Landscapes are a joy for many people to photograph. Indeed, whatever nature offers you can be really quite beautiful when you stumble upon it and you find the right light. Often, the best landscape images are carefully composed and timed just right with a bunch of different creative effects. Before that, there is usually a lot of careful thought put into it.
Here are some tips on the basics of composing and shooting landscape images.
The Rule of Thirds
The rule of thirds is the classic way of composing images. It splits your frame into nine equal sections. To create more visually interesting images, the rule says that you should place your subjects on the lines or the intersecting areas. It is a rule that has been used for years and works very well.
If it is tough to memorize the rule of thirds, also consider making it visible in your camera’s viewfinder by cycling through the menus. If you can’t do that, you can often display it on the LCD screen when in live view mode.
Accept that you won’t always make the best exposure in one image; almost nobody does! Shoot multiple images and experiment; but try to only shoot scenes that you really fall in love with.
Look for Elements
Landscapes have depth to them. The images you compose have three sections: the foreground (closest to the viewer), the middle ground (in the middle), and the background (furthest from the viewer). Objects in your scene are in different places throughout the image and can move from one section to another.
Maybe you’re shooting a seascape with rocks or perhaps a desert scene with a dead tree and bones. A great example is how a tree branch starts from one area of the image and ends in the other area. These elements help to tell more of a story in your image. It is often a great practice to place these elements in your photo using the rule of thirds.
Besides actual objects, these elements can be other things such as colors. Pay attention to how the objects may travel throughout the scene as well.
One of the best things to do landscape photography is provide some sort of balance in your images. This balance is often between the land, sea, sky, or other objects. As spoken about earlier, it is also often directly affected by colors and other elements in a scene.
Many of the world’s most iconic images of the New York City skyline work so well because of the fact that there is so much balance in the image between the sky, the surrounding rivers, and the buildings in the area.
Part of this concept has to do with positive space and negative space. Positive space makes up the more important parts of your scene, such as the subject. Negative space makes up the lesser important but still valuable areas: such as dark skies or a black background.

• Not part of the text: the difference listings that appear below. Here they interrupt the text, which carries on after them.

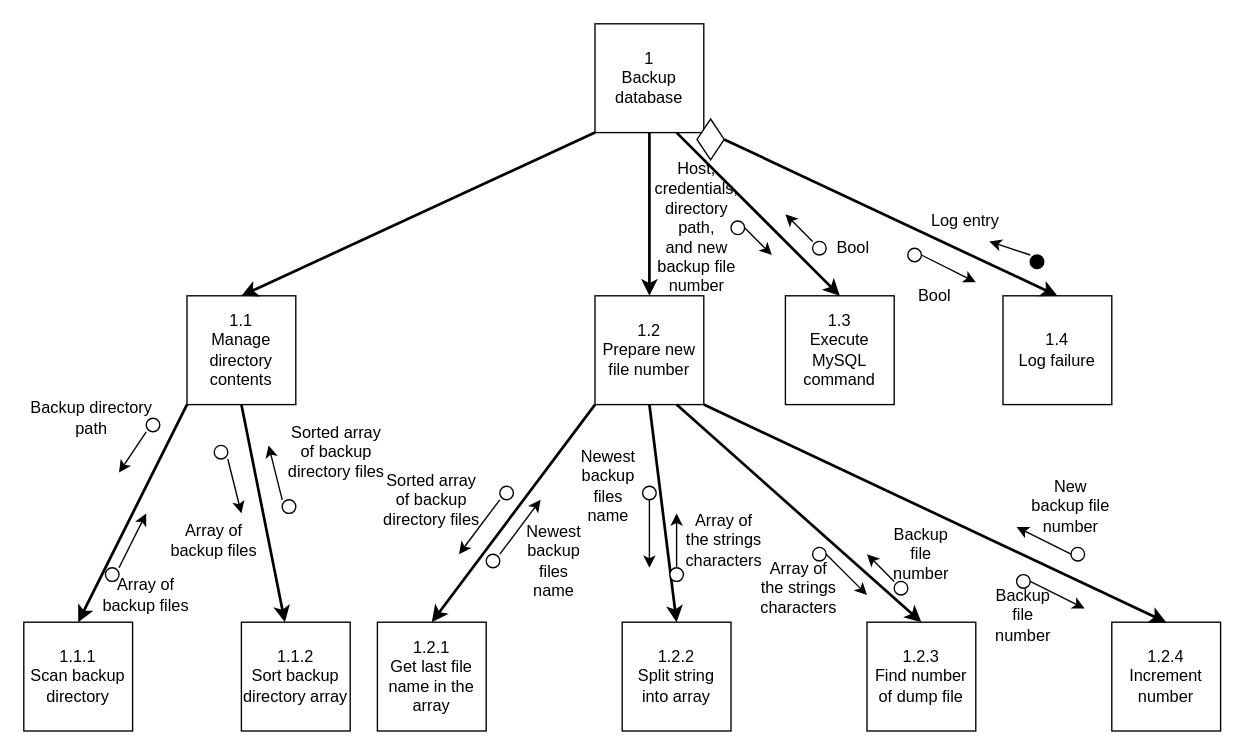
Before: Diagrams/StructureCharts/backupStructDiag.drawio in Harlento/SchedulingSystem, a draw.io diagram. Source tidied: cells renumbered, new cells numbered last; positions are measured from the earlier drawing's top-left corner, leaving out a move shared by most shapes. Both pictures are drawn from the tidied source at 136%, with x=0, y=0 at pixel (23, 23).
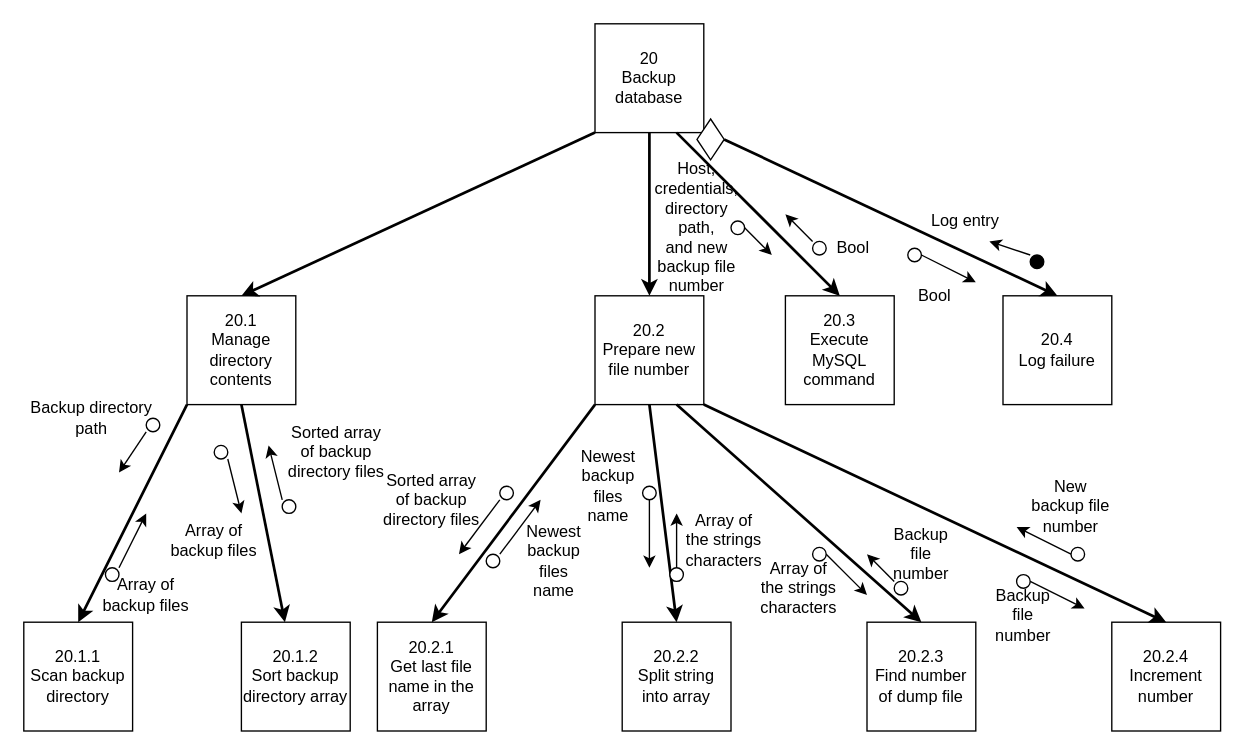
The same page after the edit.

The edit, as a diff of the source:
```diff
@@
-    <mxCell id="2" value="1&lt;br&gt;Backup database" style="whiteSpace=wrap;html=1;" parent="1" vertex="1">
+    <mxCell id="2" value="20&lt;br&gt;Backup database" style="whiteSpace=wrap;html=1;" parent="1" vertex="1">
       <mxGeometry x="420" width="80" height="80" as="geometry" />
     </mxCell>
@@
-    <mxCell id="4" value="1.3&lt;br&gt;Execute MySQL command" style="whiteSpace=wrap;html=1;" parent="1" vertex="1">
+    <mxCell id="4" value="20.3&lt;br&gt;Execute MySQL command" style="whiteSpace=wrap;html=1;" parent="1" vertex="1">
       <mxGeometry x="560" y="200" width="80" height="80" as="geometry" />
     </mxCell>
@@
-    <mxCell id="7" value="1.1.1&lt;br&gt;Scan backup directory" style="whiteSpace=wrap;html=1;fillColor=#FFFFFF;" parent="1" vertex="1">
+    <mxCell id="7" value="20.1.1&lt;br&gt;Scan backup directory" style="whiteSpace=wrap;html=1;fillColor=#FFFFFF;" parent="1" vertex="1">
       <mxGeometry y="440" width="80" height="80" as="geometry" />
     </mxCell>
@@
-    <mxCell id="11" value="1.1.2&lt;br&gt;Sort backup directory array" style="whiteSpace=wrap;html=1;fillColor=#FFFFFF;" parent="1" vertex="1">
+    <mxCell id="11" value="20.1.2&lt;br&gt;Sort backup directory array" style="whiteSpace=wrap;html=1;fillColor=#FFFFFF;" parent="1" vertex="1">
       <mxGeometry x="160" y="440" width="80" height="80" as="geometry" />
     </mxCell>
-    <mxCell id="12" value="1.2.1&lt;br&gt;Get last file name in the array" style="whiteSpace=wrap;html=1;fillColor=#FFFFFF;" parent="1" vertex="1">
+    <mxCell id="12" value="20.2.1&lt;br&gt;Get last file name in the array" style="whiteSpace=wrap;html=1;fillColor=#FFFFFF;" parent="1" vertex="1">
       <mxGeometry x="260" y="440" width="80" height="80" as="geometry" />
     </mxCell>
-    <mxCell id="13" value="1.2.2&lt;br&gt;Split string into array" style="whiteSpace=wrap;html=1;fillColor=#FFFFFF;" parent="1" vertex="1">
+    <mxCell id="13" value="20.2.2&lt;br&gt;Split string into array" style="whiteSpace=wrap;html=1;fillColor=#FFFFFF;" parent="1" vertex="1">
       <mxGeometry x="440" y="440" width="80" height="80" as="geometry" />
     </mxCell>
-    <mxCell id="14" value="1.2.3&lt;br&gt;Find number of dump file" style="whiteSpace=wrap;html=1;fillColor=#FFFFFF;" parent="1" vertex="1">
+    <mxCell id="14" value="20.2.3&lt;br&gt;Find number of dump file" style="whiteSpace=wrap;html=1;fillColor=#FFFFFF;" parent="1" vertex="1">
       <mxGeometry x="620" y="440" width="80" height="80" as="geometry" />
     </mxCell>
-    <mxCell id="15" value="1.2.4&lt;br&gt;Increment number" style="whiteSpace=wrap;html=1;fillColor=#FFFFFF;" parent="1" vertex="1">
+    <mxCell id="15" value="20.2.4&lt;br&gt;Increment number" style="whiteSpace=wrap;html=1;fillColor=#FFFFFF;" parent="1" vertex="1">
       <mxGeometry x="800" y="440" width="80" height="80" as="geometry" />
     </mxCell>
-    <mxCell id="16" value="1.2&lt;br&gt;Prepare new file number" style="whiteSpace=wrap;html=1;fillColor=#FFFFFF;" parent="1" vertex="1">
+    <mxCell id="16" value="20.2&lt;br&gt;Prepare new file number" style="whiteSpace=wrap;html=1;fillColor=#FFFFFF;" parent="1" vertex="1">
       <mxGeometry x="420" y="200" width="80" height="80" as="geometry" />
     </mxCell>
@@
-    <mxCell id="21" value="1.1&lt;br&gt;Manage directory contents" style="whiteSpace=wrap;html=1;fillColor=#FFFFFF;" parent="1" vertex="1">
+    <mxCell id="21" value="20.1&lt;br&gt;Manage directory contents" style="whiteSpace=wrap;html=1;fillColor=#FFFFFF;" parent="1" vertex="1">
       <mxGeometry x="120" y="200" width="80" height="80" as="geometry" />
     </mxCell>
@@
-    <mxCell id="64" value="1.4&lt;br&gt;Log failure" style="whiteSpace=wrap;html=1;fillColor=#FFFFFF;" parent="1" vertex="1">
+    <mxCell id="64" value="20.4&lt;br&gt;Log failure" style="whiteSpace=wrap;html=1;fillColor=#FFFFFF;" parent="1" vertex="1">
       <mxGeometry x="720" y="200" width="80" height="80" as="geometry" />
     </mxCell>
```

Exposing For the Details
Hunting for the right light can be tough enough; but sometimes when looking out at a scene, you can see magic come to life in front of you. For starters, take the camera off of auto mode and switch it into manual. This will allow you all the control you can possibly have.
Advanced photographers often use a rule called Sunny 16. It basically states that in bright sunlight at f16, your shutter speed should be the reciprocal of your ISO; so ISO 100 will give you a shutter speed of 1/100th at F16 in totally bright sunlight. The rule is then modified for different amounts of light in a scene.
However, another useful idea is to use spot metering on your camera. Once you’ve selected the spot metering option, place the selected spot over a highlight, take a meter reading, then place it over a shadow detail and take another meter reading.
Your camera can only capture so much information in the scene though without some sort of help. The reason for this is because of dynamic range. Dynamic range is a measure of just how much detail can be pulled from the highlights or pushed from the shadows.
Many cameras have the option of shooting high dynamic range images; which captures a bunch of images and fuses elements of all them into one. Most serious landscape shooters usually import the images into their favorite image editing software and fuse them together.
Sunlight = 15-20 stops of light
Human eye = 17 stops of light
Camera = 8-11 stops of light
For sunrises or sunsets, the key is to expose your scene correctly for the foreground (the area closest to your camera) by using your camera’s ability to spot meter. This area will often contain the most shadow details. Right before you press the shutter release button, slide a graduated neutral density filter in place in order for it to cover the overexposed areas (like the sky). Now hold it in place and shoot.
An old trick of many photographers is to use gaffers tape to hold the filter in place.
Landscapes can be very tricky to shoot. But creating the images in the camera is only the start of creating an image. Many landscape photographers will tell you that getting a better image is all in the post-processing.
We will cover that in a future post.